→ PROBLEM TO WORK ON
Look for the word "container" in the data below, and copy every line that holds it.

→ INFORMATION
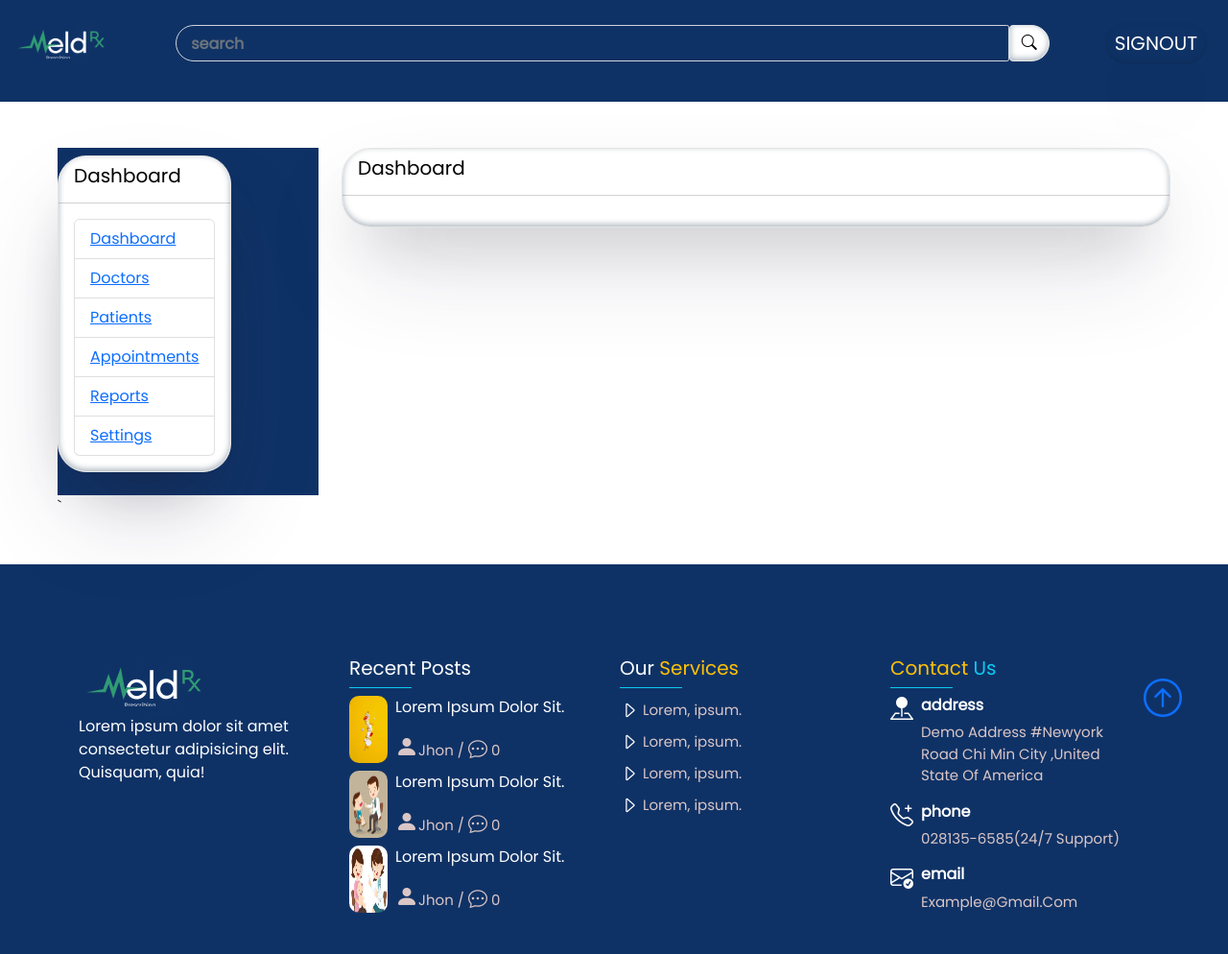
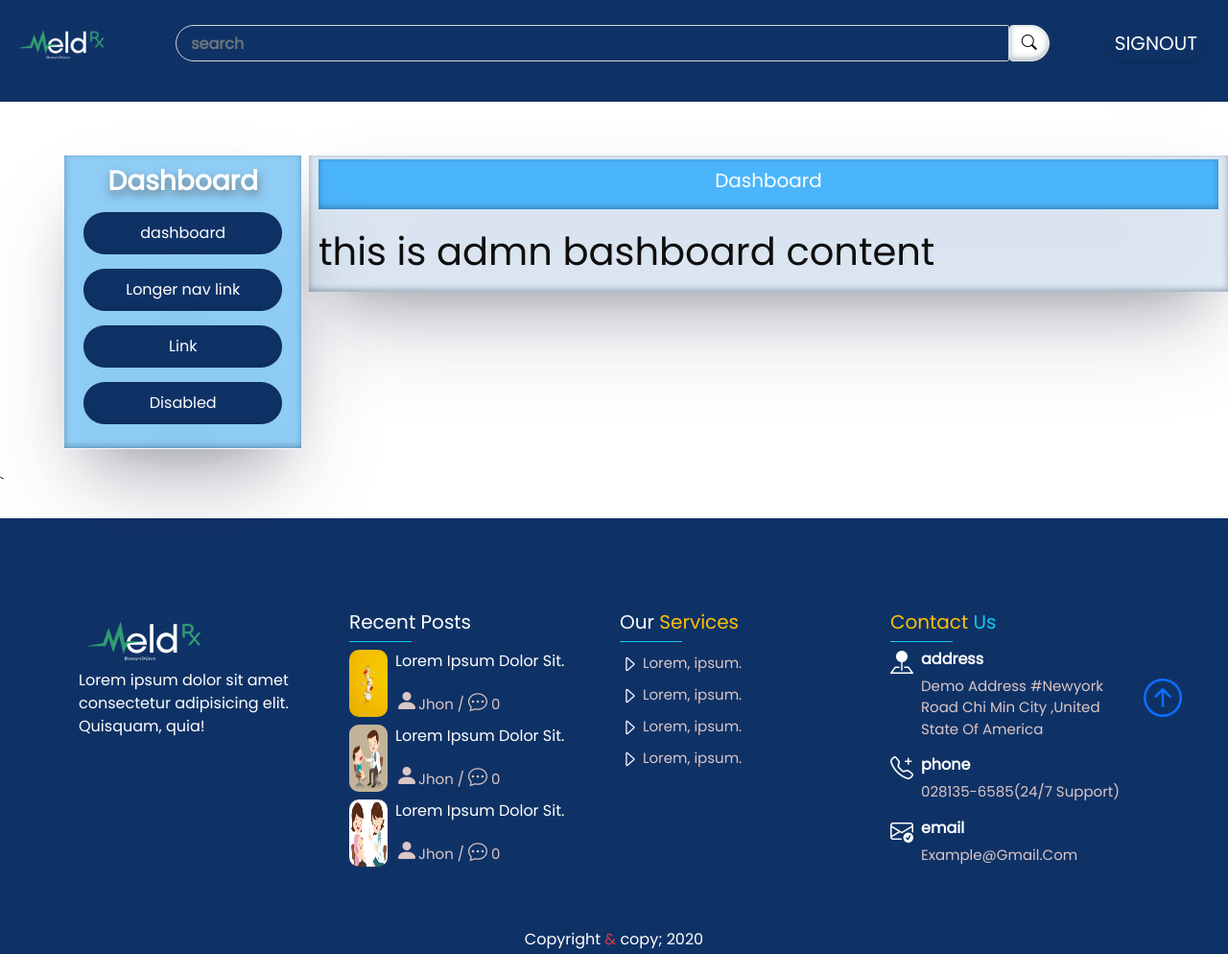
Before and after one commit to golammahmud/medical-boostrap-website, a plain HTML site: page admin/dashboard.html in a window 1280 px wide. Shown: the top 994 px of the page at 96% size. Drawn offline with nearby package versions, Linux system fonts and the light colour scheme; files whose address does not match are found by name.

Commit message:
update admin panel

```diff
--- a/admin_dashboard.html
+++ b/admin/dashboard.html
@@ -20,8 +20,8 @@
     <!--end owl carousel cdn css  -->
     <title>Bootstrap demo</title>
     <link rel="stylesheet" href="https://cdn.jsdelivr.net/npm/bootstrap-icons@1.8.2/font/bootstrap-icons.css">
-    <link rel="stylesheet" href="css/admin.css">
-    <link rel="stylesheet" href="css/style.css">
+    <link rel="stylesheet" href="../css/admin.css">
+    <link rel="stylesheet" href="../css/style.css">
     <link href="https://cdn.jsdelivr.net/npm/bootstrap@5.2.0-beta1/dist/css/bootstrap.min.css" rel="stylesheet"
         integrity="sha384-0evHe/X+R7YkIZDRvuzKMRqM+OrBnVFBL6DOitfPri4tjfHxaWutUpFmBp4vmVor" crossorigin="anonymous">
 </head>
@@ -32,7 +32,7 @@
         <div class="container-fluid align-content-between align-items-center position-relative">
             <div class="navbar-brad">
                 <a href="#" class="navbar-brand">
-                    <img src="images/logo2.png" alt="logo" class="w-100">
+                    <img src="../images/logo2.png" alt="logo" class="w-100">
                 </a>
             </div>
             <button class="navbar-toggler" data-bs-toggle="offcanvas" data-bs-target="#navbarCollapse">
@@ -42,7 +42,7 @@
                 class="w-100 align-items-center justify-content-center justify-content-between px-md-5    rounded-pill ms-auto me-auto mt-2 mt-md-3 ">
                 <form action="" method="post" class="navbar-form  w-100 align-items-center align-self-center ">
                     <div class="form-group fs-3 d-flex ">
-                        <input type="text" class="form-control rounded-end border-1 text-start " name="search"
+                        <input type="text" class="form-control rounded-end border-1 text-start text-white" name="search"
                             placeholder="search ">
 
                         <button type="submit" class="btn bg-body hover-none rounded-start ">
@@ -55,7 +55,7 @@
                 aria-labelledby="offcanvasWithBothOptionsLabel">
                 <div class="offcanvas-header ">
                     <h5 class="offcanvas-title" class="" id="offcanvasWithBothOptionsLabel">
-                        <img src="images/logo2.png" alt="logo" class="w-100">
+                        <img src="../images/logo2.png" alt="logo" class="w-100">
                     </h5>
                     <button type="button" class="btn-close text-reset text-white bg-white " data-bs-dismiss="offcanvas"
                         aria-label="Close"></button>
@@ -72,38 +72,48 @@
         </div>
     </nav>
 
-    <section id="dashboard-sidebar" class="p-5">
-        <div class="container-fluid">
-            <div class="row">
-                <div class="col-md-3">
-                    <nav id="navbar" class="navbar navbar-expand-lg  navbar-dark pb-md-4 ">
-                        <button class="navbar-toggler" data-bs-toggle="offcanvas" data-bs-target="#offcanvasWithBothOptions">
-                            <span class="navbar-toggler-icon "></span>
-                        </button>
-                        <div class="offcanvas offcanvas-start w-75 bg-none" data-bs-scroll="true" tabindex="-1"
+    <section id="dashboard-sidebar" class="  pt-md-5">
+        <div class="container-lg-fluid  pb-4">
+            <div class="row g-2">
+                <div class="col-md-3 ">
+                    <nav id=" admin-navbar" class="navbar  navbar-expand-md  pb-md-4 ">
+
+                        <div class="admin-navbar-header d-flex  flex-fill  justify-content-between me-auto align-items-center ">
+                            <!-- d-flex justify-content-between ms-auto align-items-center w-100 -->
+                            <button class="navbar-toggler  justify-content-center ms-md-auto" data-bs-toggle="offcanvas"
+                                data-bs-target="#offcanvasWithBothOptions">
+                                <span class="navbar-toggler-icon "></span>
+                            </button>
+                            <h6 class="text-center text-capitalize fs-5 fw-bolder z-2 text-white d-md-none">Admin
+                                DashBoard</h6>
+                            <h5 class="offcanvas-title" id="offcanvasWithBothOptionsLabel">
+                                <img src="../images/logo2.png" alt="logo" class="w-100 h-50 d-md-none">
+                            </h5>
+                        </div>
+                        <div class="admin offcanvas offcanvas-end  w-75 " data-bs-scroll="true" tabindex="-1"
                             id="offcanvasWithBothOptions" aria-labelledby="offcanvasWithBothOptionsLabel">
                             <div class="offcanvas-header">
+                                <button type="button" class="btn-close text-reset text-white h2"
+                                    data-bs-dismiss="offcanvas" aria-label="Close">
+                                </button>
                                 <h5 class="offcanvas-title" id="offcanvasWithBothOptionsLabel">
-                                    <img src="images/logo2.png" alt="logo" class="w-100">
+                                    <img src="../images/logo2.png" alt="logo" class="w-100">
                                 </h5>
-                                <button type="button" class="btn-close text-reset" data-bs-dismiss="offcanvas"
-                                    aria-label="Close"></button>
+
                             </div>
                             <div class="offcanvas-body">
-                                <div class="card">
-                                    <div class="card-header">
-                                        <h5 class="card-title">Dashboard</h5>
+                                <div class="navbar-card" style="width: 100% !important; ">
+                                    <div class="navbar-card-header text-center">
+                                        <h5 class="navbar-card-title fw-bolder fs-3 ">Dashboard</h5>
                                     </div>
-                                    <div class="card-body">
-                                        <ul class="list-group">
-                                            <li class="list-group-item"><a href="admin_dashboard.php">Dashboard</a></li>
-                                            <li class="list-group-item"><a href="admin_dashboard.php">Doctors</a></li>
-                                            <li class="list-group-item"><a href="admin_dashboard.php">Patients</a></li>
-                                            <li class="list-group-item"><a href="admin_dashboard.php">Appointments</a>
-                                            </li>
-                                            <li class="list-group-item"><a href="admin_dashboard.php">Reports</a></li>
-                                            <li class="list-group-item"><a href="admin_dashboard.php">Settings</a></li>
-                                        </ul>
+                                    <div class="navbar-card-body ">
+                                        <nav class=" nav-pills flex-column flex-sm-row">
+                                            <a class="flex-sm-fill text-sm-center nav-link active" aria-current="page"
+                                                href="#">dashboard</a>
+                                            <a class="flex-sm-fill text-sm-center nav-link" href="#">Longer nav link</a>
+                                            <a class="flex-sm-fill text-sm-center nav-link" href="#">Link</a>
+                                            <a class="flex-sm-fill text-sm-center nav-link ">Disabled</a>
+                                        </nav>
                                     </div>
                                 </div>
                             </div>
@@ -112,12 +122,12 @@
 
                 </div>
                 <div class="col-md-9">
-                    <div class="card">
-                        <div class="card-header">
-                            <h5 class="card-title">Dashboard</h5>
+                    <div class="content-card pt-md-1 pl-md-4 justify-content-center align-items-center">
+                        <div class="content-card-header">
+                            <h5 class="content-card-title text-center">Dashboard</h5>
                         </div>
-                        <div class="card-body">
-
+                        <div id="admin-content-card" class="content-card-body">
+                            <h1>this is admn bashboard content</h1>
                         </div>
                     </div>
                 </div>
@@ -131,7 +141,7 @@
         <div class="container">
             <div class="row align-items-start justify-content-between g-4 me-auto my-4">
                 <div class="col-md-3 text-start justify-content-center align-content-center ">
-                    <img src="images/logo2.png" class="img-responsive img-fluid " alt="">
+                    <img src="../images/logo2.png" class="img-responsive img-fluid " alt="">
                     <p>Lorem ipsum dolor sit amet consectetur adipisicing elit. Quisquam, quia!</p>
                 </div>
                 <div class="col-md-3">
@@ -141,7 +151,7 @@
                             <hr class="h1 fw-bolder">
                         </div>
                         <div class="text-start justify-content-start align-content-center d-flex my-2">
-                            <img src="images/pexels-photo-3683102.webp" alt=""
+                            <img src="../images/pexels-photo-3683102.webp" alt=""
                                 class="img-responsive img-fluid footer-post-img">
                             <div class="text-start mx-2 d-block mb-0 ">
                                 <p class="text-capitalize fs-6  lead">Lorem ipsum dolor sit.
@@ -152,7 +162,8 @@
                             </div>
                         </div>
                         <div class="text-start justify-content-start align-content-center d-flex my-2">
-                            <img src="images/baby-patient.jpg" alt="" class="img-responsive img-fluid footer-post-img">
+                            <img src="../images/baby-patient.jpg" alt=""
+                                class="img-responsive img-fluid footer-post-img">
                             <div class="text-start mx-2 d-block mb-0 ">
                                 <p class="text-capitalize fs-6  lead">Lorem ipsum dolor sit.
                                 </p>
@@ -162,7 +173,7 @@
                             </div>
                         </div>
                         <div class="text-start justify-content-start align-content-center d-flex my-2">
-                            <img src="images/images-1.jpg" alt="" class="img-responsive img-fluid footer-post-img">
+                            <img src="../images/images-1.jpg" alt="" class="img-responsive img-fluid footer-post-img">
                             <div class="text-start mx-2 d-block mb-0 ">
                                 <p class="text-capitalize fs-6  lead">Lorem ipsum dolor sit.
                                 </p>
--- a/css/admin.css
+++ b/css/admin.css
@@ -1,10 +1,15 @@
 *{
     margin:0px;
     padding:0px;
-    background-color: dimgrey !important;
+    /* background-color: dimgrey !important; */
     font-family: 'Poppins', sans-serif;
     box-sizing: border-box;
     background-color: transparent !important;
+}
+
+#admin-navbar{
+    background-color: none !important;
+    z-index: 1;
 }
 .search-form-group{
    background-color: transparent !important;
@@ -25,3 +30,62 @@
     height: 70px !important;
     border-radius: 50% !important;
 }
+#admin-navbar{
+    background-color: #0F3266 !important;
+}
+.admin-navbar-header{
+    background-color: #0F3266 !important;
+    width: auto !important;
+    /* min-width: 537px !important; */
+    height: auto !important;
+}
+
+.admin .offcanvas-header{
+    background-color: #0F3266 !important;
+}
+.list-group .list-group-item{
+    text-decoration: none !important;
+}
+ .offcanvas-header{
+    background-color: #0F3266 !important;
+  }
+.admin .offcanvas-body{
+    background-color: #8fcdf6 !important;
+    color: #ffffff !important;
+    height: auto !important;
+    width: auto !important;
+    min-width: 100% !important;
+    padding: 10px !important;
+    z-index: 2 !important;
+    border-bottom: 1px solid #feffff !important;
+    box-shadow: rgba(50, 50, 93, 0.25) 0px 50px 100px -20px, rgba(0, 0, 0, 0.3) 0px 30px 60px -30px, rgba(10, 37, 64, 0.35) 0px -2px 6px 0px inset;
+}
+.navbar-card-title{
+    color: #ffffff !important;
+    font-weight: 900;
+    text-shadow: 1px 5px 10px rgba(83,80,80,0.66);
+}
+.content-card{
+    background-color: #dee9f4 !important;
+    color: #0f0e0e !important;
+    height: auto !important;
+    width: auto !important;
+    min-width: 100% !important;
+    padding: 10px !important;
+    z-index: 2 !important;
+    margin: 8px 0px 0px  0px !important;
+    border-bottom: 0px solid #feffff !important;
+    box-shadow: rgba(50, 50, 93, 0.25) 0px 50px 100px -20px, rgba(0, 0, 0, 0.3) 0px 30px 60px -30px, rgba(10, 37, 64, 0.35) 0px -2px 6px 0px inset;
+}
+.content-card-header{
+    background-color: #4bb5fb !important;
+    color: #ffffff !important;
+    height: auto !important;
+    width: auto !important;
+    min-width: 100% !important;
+    padding: 10px !important;
+    z-index: 2 !important;
+    margin: 0px 0px 20px  0px !important;
+    border-bottom: 0px solid #feffff !important;
+    box-shadow: rgba(50, 50, 93, 0.25) 0px 50px 100px -20px, rgba(0, 0, 0, 0.3) 0px 30px 60px -30px, rgba(10, 37, 64, 0.35) 0px -2px 6px 0px inset;
+}
--- a/css/style.css
+++ b/css/style.css
@@ -4,7 +4,7 @@
     font-family: 'Poppins', sans-serif;
     box-sizing: border-box;
 }
-.navbar{
+ #navbar {
     background-color: #0F3266 !important;
 }
 .navbar .nav-link {
@@ -19,7 +19,9 @@
     box-shadow: rgba(50, 50, 93, 0.25) 0px 50px 100px -20px, rgba(0, 0, 0, 0.3) 0px 30px 60px -30px, rgba(10, 37, 64, 0.35) 0px -2px 6px 0px inset;
 }
 .navbar .nav-link:hover{
-    box-shadow: 0px 20px 50px 15px grey;
+    background-color: #ffffff !important;
+    color: #0F3266 !important;
+    box-shadow: 0px 20px 50px 15px grey !important;
 }
 
 .navbar-toggler {
```
Also changed, not shown: admin/doctors.html (added, +12 -0 lines), index.html (+1 -22 lines).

→ REPLY
         <div class="container-fluid align-content-between align-items-center position-relative">
-        <div class="container-fluid">
+        <div class="container-lg-fluid  pb-4">
         <div class="container">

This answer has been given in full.